Baby Levi was in toddler heaven.
He didn't care what language they were speaking, cartoons are cartoons!
We decided to do a self-guided walking tour of Montmarte, where so many famous bohemians lived and worked. We started with the Sacre Couer, one of my favorite Parisian spots, both because it's a really beautiful cathedral but also because of the fantastic view of Paris.
Jenny and Tom walked the famous steps up to the Sacre Couer, but with little Levi in tow we decided the ride the funicular to the top. It was free with our metro pass, anyway. And a fun little ride!
The funicular. I can't believe I remembered that word. Actually, I might be remembering it wrong, too.
The view at the top was gorgeous, but also so windy and so so cold!
A pair of Levis in Paris.
Everywhere we went in Paris was crowded that week.
The Sacre Couer. Not very old (relatively), but really beautiful.
I really loved this depiction of Christ with the gold heart (sacred heart, or sacre couer in French, thus the name!)
After the Sacre Couer, we walked the hills of Montmarte. Montmarte used to be just outside the city walls of Paris. It was a cheaper place to live (and a cheaper place to drink alcohol, as they didn't have Paris' taxes), so a lot of starving artists gathered here. So many famous people lived here, like Van Gogh, Toulouse-Lautrec, Matisse, Dali, Renoir, Degas, and even Langston Hughes!
Weird Mary Poppins lady playing an accordion?
Saint Denis is the patron saint of Paris, and particularly Montmarte. Legend says he was to be killed at the top of Montmarte Butte for spreading Christianity. When the executioners got tired of the walk, they beheaded him halfway there. Then Saint Denis picked up his head and walked the rest of the way. That's how I remember the story, anyway. I love these statutes of St. Denis. We saw a few.
Walking the hills. It got really fun when little Levi screamed and insisted on being carried instead of strollered. Not his best day.
The houses and buildings were so beautiful.
I think this is Dali, but there was no sign. Just a man coming out of a wall.
One of the original windmills.
So many cool buildings tucked away.
Where Toulouse-Lautrec lived and worked during the Belle Epoque.
Where Van Gogh lived and worked.
Van Gogh's door. Wonder if it was blue when he lived there, too?
Because we can-can-can! The Moulin Rouge!
After Montamarte, the babies were ready for naps. So we took a midday break and subwayed back to the hotel.
The Whitneys! The one and only picture I took of them (with my camera, anyway). Isn't Brooke a cutie?
In the afternoon we went to Sainte-Chapelle and Notre Dame. I had never been to Sainte-Chapelle and didn't know what to expect. It was amazing. Floor to ceiling stained glass that almost looked like it was suspended in air. All the light coming in was rose-colored. Pictures just cannot do it justice. Definitely a must-see.

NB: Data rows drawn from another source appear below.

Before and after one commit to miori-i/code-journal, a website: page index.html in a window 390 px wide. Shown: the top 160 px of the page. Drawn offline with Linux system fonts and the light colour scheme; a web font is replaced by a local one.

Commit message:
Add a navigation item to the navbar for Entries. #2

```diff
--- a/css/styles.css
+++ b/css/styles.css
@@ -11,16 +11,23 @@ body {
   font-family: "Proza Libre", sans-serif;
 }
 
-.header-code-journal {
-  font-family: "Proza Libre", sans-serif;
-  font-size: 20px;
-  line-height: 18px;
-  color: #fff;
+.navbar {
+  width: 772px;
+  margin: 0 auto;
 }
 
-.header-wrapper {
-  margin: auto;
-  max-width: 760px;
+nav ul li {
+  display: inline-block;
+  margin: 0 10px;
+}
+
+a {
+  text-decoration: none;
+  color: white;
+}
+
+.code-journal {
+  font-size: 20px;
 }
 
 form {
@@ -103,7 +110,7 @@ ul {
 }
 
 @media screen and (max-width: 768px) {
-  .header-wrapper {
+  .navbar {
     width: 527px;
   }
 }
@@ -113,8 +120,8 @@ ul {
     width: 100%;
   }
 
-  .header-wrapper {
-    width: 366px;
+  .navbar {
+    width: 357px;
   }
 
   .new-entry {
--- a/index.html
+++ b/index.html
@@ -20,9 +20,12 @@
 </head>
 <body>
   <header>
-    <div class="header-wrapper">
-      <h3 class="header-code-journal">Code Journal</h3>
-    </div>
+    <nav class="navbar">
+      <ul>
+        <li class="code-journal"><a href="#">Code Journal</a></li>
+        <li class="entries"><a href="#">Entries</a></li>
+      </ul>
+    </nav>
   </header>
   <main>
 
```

All of the stained glass depicted stories. For instance there was a row that had pictures representing Noah and the Flood, a row of Adam and Eve and Cain and Abel, etc.

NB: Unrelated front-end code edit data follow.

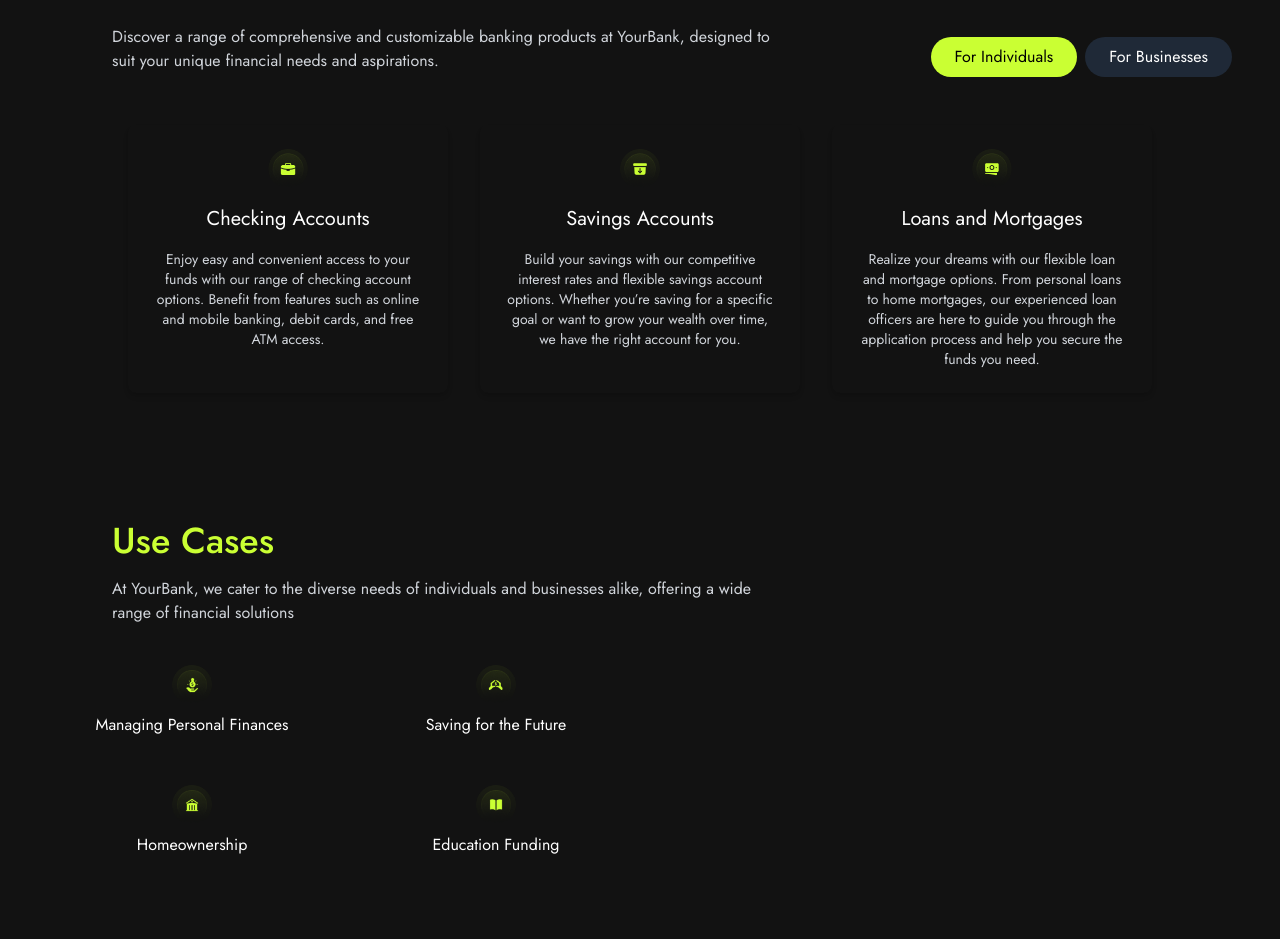
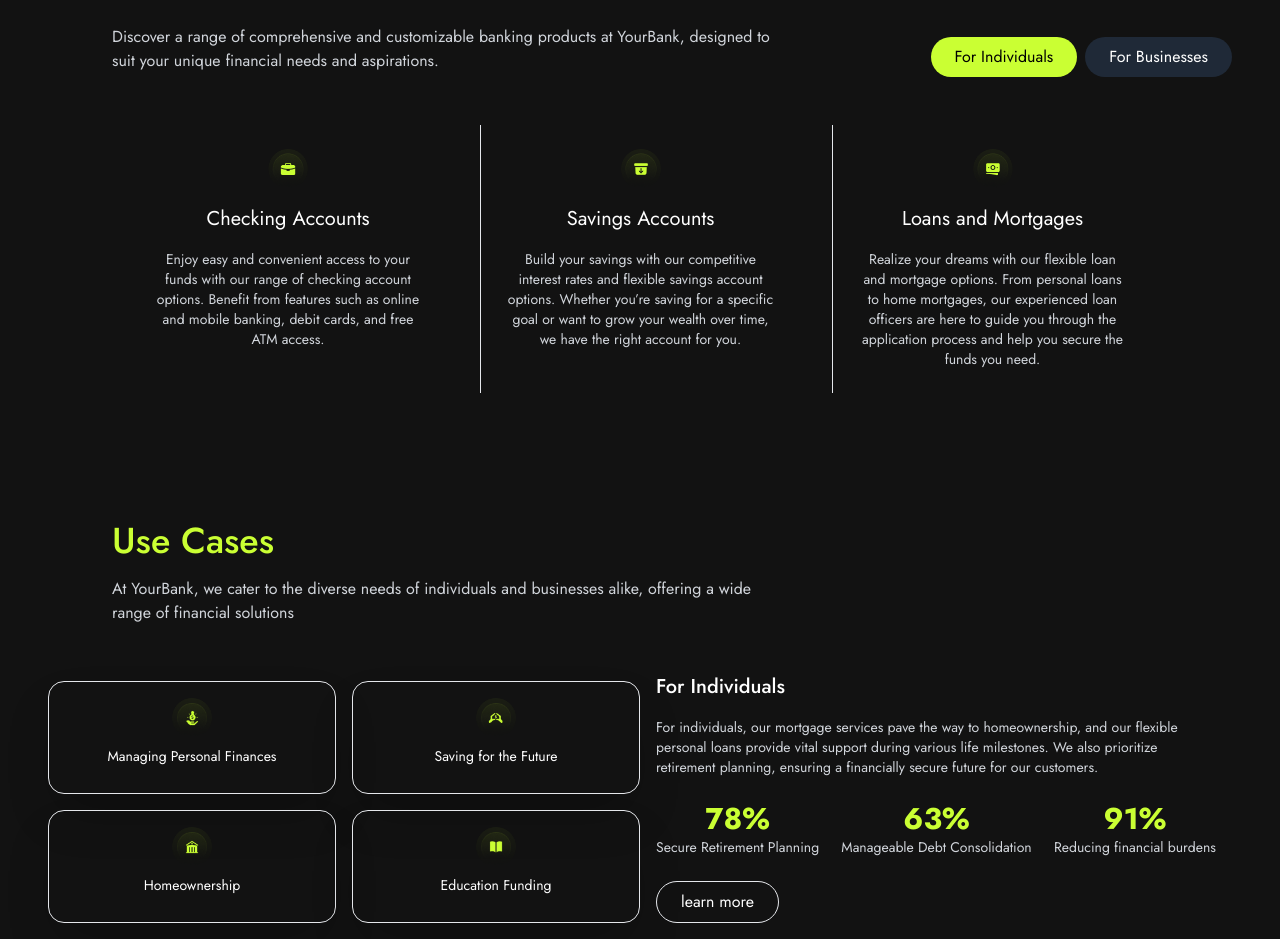
Before and after one commit to Cody-nas/YourBanK-App, a React (Vite) app: page / in a window 1280 px wide. Shown: the part 661-1600 px from the top of the page. Before the commit the page ends 1550 px from the top, so only its background shows below. Built offline with nearby package versions, Linux system fonts and the light colour scheme.

Commit message:
refactor Products and UseCases components for improved layout and styling consistency

```diff
--- a/src/components/Products.jsx
+++ b/src/components/Products.jsx
@@ -27,10 +27,10 @@ const Products = () => {
         </div>
 
 
-        <div className='grid grid-cols-1 md:grid-cols-2 lg:grid-cols-3 gap-8 mt-12 max-w-5xl mx-auto'>
+        <div className='grid grid-cols-1 md:grid-cols-2 lg:grid-cols-3 gap-8 mt-12 max-w-5xl mx-auto divide-x'>
 
           {/* Checking Account */}
-          <div className='rounded-lg border-r- p-6 text-center shadow-md'>
+          <div className=' p-6 text-center '>
             <div className="mb-4">
               <img src={checking} alt="checking" className='w-10 h-10 mx-auto' />
             </div>
@@ -41,7 +41,7 @@ const Products = () => {
           </div>
 
           {/* Savings Account */}
-          <div className="rounded-lg p-6 text-center  shadow-md">
+          <div className=" p-6 text-center ">
             <div className="mb-4">
               <img src={savings} alt="savings" className='w-10 h-10 mx-auto' />
             </div>
@@ -52,7 +52,7 @@ const Products = () => {
           </div>
 
           {/* Loans and Mortgages */}
-          <div className="rounded-lg p-6 text-center  shadow-md">
+          <div className=" p-6 text-center ">
             <div className="mb-4">
               <img src={loans} alt="loans" className='w-10 h-10 mx-auto' />
             </div>
--- a/src/components/UseCases.jsx
+++ b/src/components/UseCases.jsx
@@ -2,7 +2,7 @@ import React from 'react';
 import funding from '../assets/funding.png';
 import future from '../assets/future.png';
 import home from '../assets/homeowner.png';
-import managing from '../assets/managing.png'
+import managing from '../assets/managing.png';
 
 const UseCases = () => {
   return (
@@ -17,12 +17,13 @@ const UseCases = () => {
           </p>
         </div>
 
+        <div className="flex flex-col md:flex-row mt-8">
           {/* Left section */}
-        <div className="w-full md:w-1/2 grid grid-cols-2 mt-6 gap-4">
 
 
+          <div className="w-full md:w-1/2 grid grid-cols-2 text-sm mt-6 gap-4">
             {/* <!-- Card 1 --> */}
-          <div className=" p-4 rounded-lg text-center">
+            <div className=" p-4 rounded-2xl border shadow-2xl text-center">
               <div className="text-center mb-2">
                 <img src={managing} alt="" className='w-10 h-10 mx-auto' />
               </div>
@@ -31,7 +32,7 @@ const UseCases = () => {
 
 
             {/* <!-- Card 2 --> */}
-          <div className=" p-4 rounded-lg text-center">
+            <div className=" p-4 rounded-2xl border shadow-2xl text-center">
               <div className="mb-2">
                 <img src={future} alt="" className='w-10 h-10 mx-auto' />
               </div>
@@ -40,7 +41,7 @@ const UseCases = () => {
 
 
             {/* <!-- Card 3 --> */}
-          <div className="p-4 rounded-lg text-center">
+            <div className="p-4 rounded-2xl border shadow-2xl text-center">
               <div className="mb-2">
                 <img src={home} alt="" className='w-10 h-10 mx-auto' />
 
@@ -50,12 +51,40 @@ const UseCases = () => {
 
 
             {/* <!-- Card 4 --> */}
-          <div className="p-4 rounded-lg text-center">
-            <div className="text-green-500 mb-2">
+            <div className="p-4 rounded-2xl border shadow-2xl text-center">
+              <div className=" mb-2">
                 <img src={funding} alt="" className='w-10 h-10 mx-auto' />
 
               </div>
               <p>Education Funding</p>
+            </div>
+          </div>
+
+          {/* right scetion */}
+          <div className="w-full md:w-1/2 px-4">
+            <h2 className="text-xl font-medium mt-4 mb-4">For Individuals</h2>
+            <p className="text-gray-300 text-sm mb-6">
+              For individuals, our mortgage services pave the way to homeownership, and our flexible personal loans provide vital support during various life milestones. We also prioritize retirement planning, ensuring a financially secure future for our customers.
+            </p>
+            <div className="flex justify-between">
+              <div className="text-center">
+                <p className="text-3xl font-bold text-grn">78%</p>
+                <p className="text-gray-300 text-sm">Secure Retirement Planning</p>
+              </div>
+              <div className="text-center">
+                <p className="text-3xl font-bold text-grn">63%</p>
+                <p className="text-gray-300 text-sm">Manageable Debt Consolidation</p>
+              </div>
+              <div className="text-center">
+                <p className="text-3xl font-bold text-grn">91%</p>
+                <p className="text-gray-300 text-sm">Reducing financial burdens</p>
+              </div>
+            </div>
+            <div className="mt-6">
+              <button className=" border text-white px-6 py-2 rounded-full focus:outline-none focus:ring-2 focus:ring-gray-700">
+                learn more
+              </button>
+            </div>
           </div>
         </div>
       </div>
--- a/tailwind.config.js
+++ b/tailwind.config.js
@@ -7,6 +7,15 @@ export default {
         grn: "#CAFF33",
       },
     },
+    borderWidth: {
+      DEFAULT: "1px",
+      1: "1px",
+      2: "2px",
+      3: "3px",
+      4: "4px",
+      6: "6px",
+      8: "8px",
+    },
   },
   plugins: [],
 };
```
Lines whose indentation alone changed are shown as unchanged.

Little Levi was not too impressed.
After Sainte-Chapelle, we went around the corner to Notre Dame. We were too late to climb to the top, but we went inside and decided to climb the tower another day.

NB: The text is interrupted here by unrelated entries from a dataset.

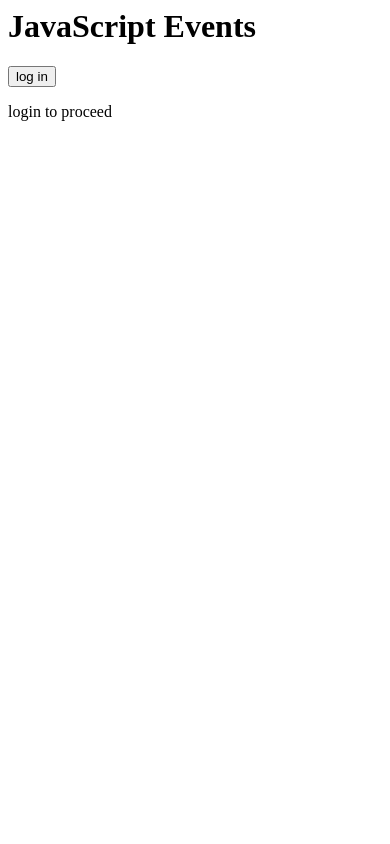
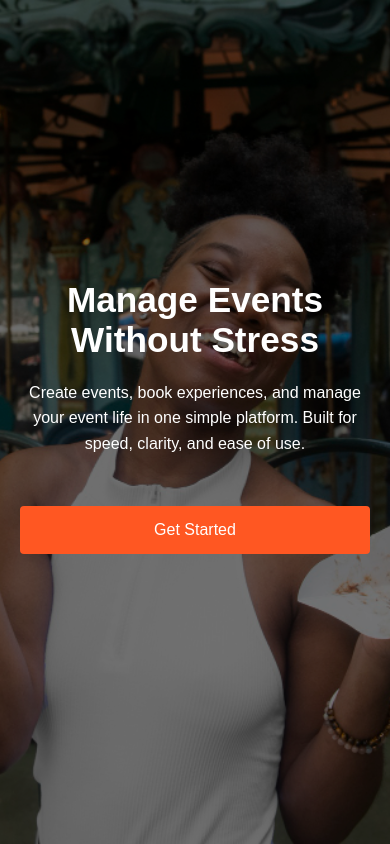
Before and after one commit to termz-dev/Js-Project-Events-1, a plain HTML site: page index.html in a window 390 px wide. Drawn offline with Linux system fonts and the light colour scheme.

Commit message:
fourth commit

```diff
--- a/index.css
+++ b/index.css
@@ -1,64 +1,94 @@
-.slider-container {
-  max-width: 1100px;
-  margin: 40px auto;
-  position: relative;
-  overflow: hidden;
-  border-radius: 14px;
-  box-shadow: 0 10px 25px rgba(0, 0, 0, 0.15);
+* {
+      margin: 0;
+      padding: 0;
+      box-sizing: border-box;
+      font-family: Arial, Helvetica, sans-serif;
     }
 
-.slider-track {
-  display: flex;
-  transition: transform 0.5s ease-in-out;
+    body {
+      overflow: hidden;
+    }
+
+    nav{
+    position: fixed;
+    padding: 20px;
+    width: 160px;
+}
+nav img{
+    width: 100px;
+    z-index: 10;
+}
+
+    .slider {
+      position: relative;
+      width: 100%;
+      height: 100vh;
     }
 
     .slide {
-  min-width: 100%;
-  position: relative;
+      position: absolute;
+      width: 100%;
+      height: 100%;
+      background-size: cover;
+      background-position: center;
+      opacity: 0;
+      transition: opacity 1s ease-in-out;
     }
 
-.slide img {
-  width: 100%;
-  height: 420px;
-  object-fit: cover;
-  display: block;
+    .slide.active {
+      opacity: 1;
     }
 
-.slide-text {
+    .overlay {
       position: absolute;
-  bottom: 30px;
-  left: 30px;
+      inset: 0;
       background: rgba(0, 0, 0, 0.55);
+      display: flex;
+      justify-content: center;
+      align-items: center;
+      text-align: center;
       color: #ffffff;
-  padding: 15px 20px;
-  border-radius: 8px;
+      padding: 20px;
     }
 
-.slide-text h2 {
-  margin-bottom: 6px;
+    .content {
+      max-width: 700px;
     }
 
-.nav-btn {
-  position: absolute;
-  top: 50%;
-  transform: translateY(-50%);
-  background: rgba(0, 0, 0, 0.6);
-  color: #ffffff;
-  border: none;
-  font-size: 22px;
-  padding: 10px 14px;
-  cursor: pointer;
-  border-radius: 50%;
+    .content h1 {
+      font-size: 3rem;
+      margin-bottom: 20px;
     }
 
-.prev {
-  left: 15px;
+    .content p {
+      font-size: 1.1rem;
+      margin-bottom: 30px;
+      line-height: 1.6;
     }
 
-.next {
-  right: 15px;
+    .cta-btn {
+      width: 100%;
+    padding: 15px 40px;
+    font-size: 1rem;
+    border: none;
+    outline: none;
+    cursor: pointer;
+    border-radius: 4px;
+    background: #ff5722;
+    color: #fff;
+    margin: 20px 0 10px;
     }
 
-.nav-btn:hover {
-  background: rgba(0, 0, 0, 0.8);
+    .cta-btn:hover {
+      background-color: #e64a19;
     }
+
+    @media (max-width: 768px) {
+      .content h1 {
+        font-size: 2.2rem;
+      }
+
+      .content p {
+        font-size: 1rem;
+      }
+    }
--- a/index.html
+++ b/index.html
@@ -1,16 +1,56 @@
-<html></html>
+<!DOCTYPE html>
+<html lang="en">
 <head>
-    <title>JavaScript Events</title>
+  <meta charset="UTF-8">
+  <meta name="viewport" content="width=device-width, initial-scale=1.0">
+  <link rel="stylesheet" href="index.css">
+  <title>Active Events</title>
+
 </head>
 <body>
-    <h1>JavaScript Events</h1>
-    <button id="login">log in</button>
-    <p id="demo">login to proceed</p>
 
-    <script>
-        document.getElementById("login").addEventListener("click", function() {
-            window.location.href = 'login.html';
-        });
-    </script>
+    <nav>
+    <img src="/images/active.png" alt="Logo">
+  </nav>
+
+  <div class="slider">
+    <div class="slide active" style="background-image: url('/images/photos/2148757434.jpg');"></div>
+    <div class="slide" style="background-image: url('/images/photos/2149500464.jpg');"></div>
+    <div class="slide" style="background-image: url('/images/photos/2148757476.jpg');"></div>
+    <div class="slide" style="background-image: url('/images/photos/2150923246.jpg');"></div>
+    <div class="slide" style="background-image: url('/images/photos/2150932924.jpg');"></div>
+    <div class="slide" style="background-image: url('/images/photos/2151108196.jpg');"></div>
+    <div class="slide" style="background-image: url('/images/photos/71785.jpg');"></div>
+    <div class="slide" style="background-image: url('/images/hero-img.jpg');"></div>
+
+    <div class="overlay">
+      <div class="content">
+        <h1>Manage Events Without Stress</h1>
+        <p>
+          Create events, book experiences, and manage your event life in one simple platform.
+          Built for speed, clarity, and ease of use.
+        </p>
+        <button class="cta-btn" onclick="getStarted()">Get Started</button>
+      </div>
+    </div>
+  </div>
+
+  <script>
+    const slides = document.querySelectorAll(".slide");
+    let currentSlide = 0;
+
+    function showNextSlide() {
+      slides[currentSlide].classList.remove("active");
+      currentSlide = (currentSlide + 1) % slides.length;
+      slides[currentSlide].classList.add("active");
+    }
+
+    setInterval(showNextSlide, 4000);
+
+    function getStarted() {
+      window.location.href = "signup.html";
+    }
+  </script>
+
 </body>
 </html>
--- a/style.css
+++ b/style.css
@@ -20,6 +20,9 @@ nav{
     position: fixed;
     padding: 20px;
     width: 160px;
+}
+nav img{
+    width: 100px;
 }
 .form-wrapper{
     position: absolute;
```
Also changed, not shown: login.html (+38 -26 lines), signup.html (+48 -41 lines), images/ChatGPT_Image_Jan_5__2026__01_27_43_PM-removebg-preview.png (added), images/active.png (added), images/event-tent-logo-design-concept-illustration-symbol-icon-vector-removebg-preview.png (added), images/photos/2148757434.jpg (added), images/photos/2148757476.jpg (added), images/photos/2149500464.jpg (added), images/photos/2150923246.jpg (added), images/photos/2150932924.jpg (added), images/photos/2151108196.jpg (added), images/photos/71785.jpg (added). Lines whose indentation alone changed are shown as unchanged.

Another cathedral that you just can't capture in a picture.
The rose window. Love it.
While we were inside, they began a mass service. It was so so cool to see. The beginning was all done in song, with one priest singing in Latin (well, I'm guessing Latin).
See the priests coming in under the rose window? So cool.
We didn't get to stay for the whole Mass (life with a toddler), but I'm glad we got to see as much as we did. It was a very cool experience.
After Notre Dame, we ate some crepes (so yum!!), then went back to the hotel to get little Levi down to bed early. It was date night!
He looovvved crepes! And I don't blame him!
Walking along the Seine.
Jenny and Tom watched little Levi that night so that we could go out. Then the next night we watched Brooke so that they could go out. So glad they suggested it!
We had a great night. We went to a really nice, very French restaurant. It was very small, and they had everyone sitting elbow to elbow, literally. The people next to us were Americans, and had been coming to Paris every year for forty years! It was fun talking to them. They were in their 70s, and kept calling us "You young people." I never get called "young" anymore!
We had a three course meal, and I had escargot and creme brulee. Levi had a great filet mignon. And of course, it lasted over two hours! Not something we can or would want to do every night, but it was a very fun French experience.
As we headed home, we could see the Eiffel Tower lit up, as well as the Arc de Triumphe and the obelisk. It was so surreal to walk out of dinner and see so many iconic sites.
We had a really great day, and a great antidote to the madness of Versailles.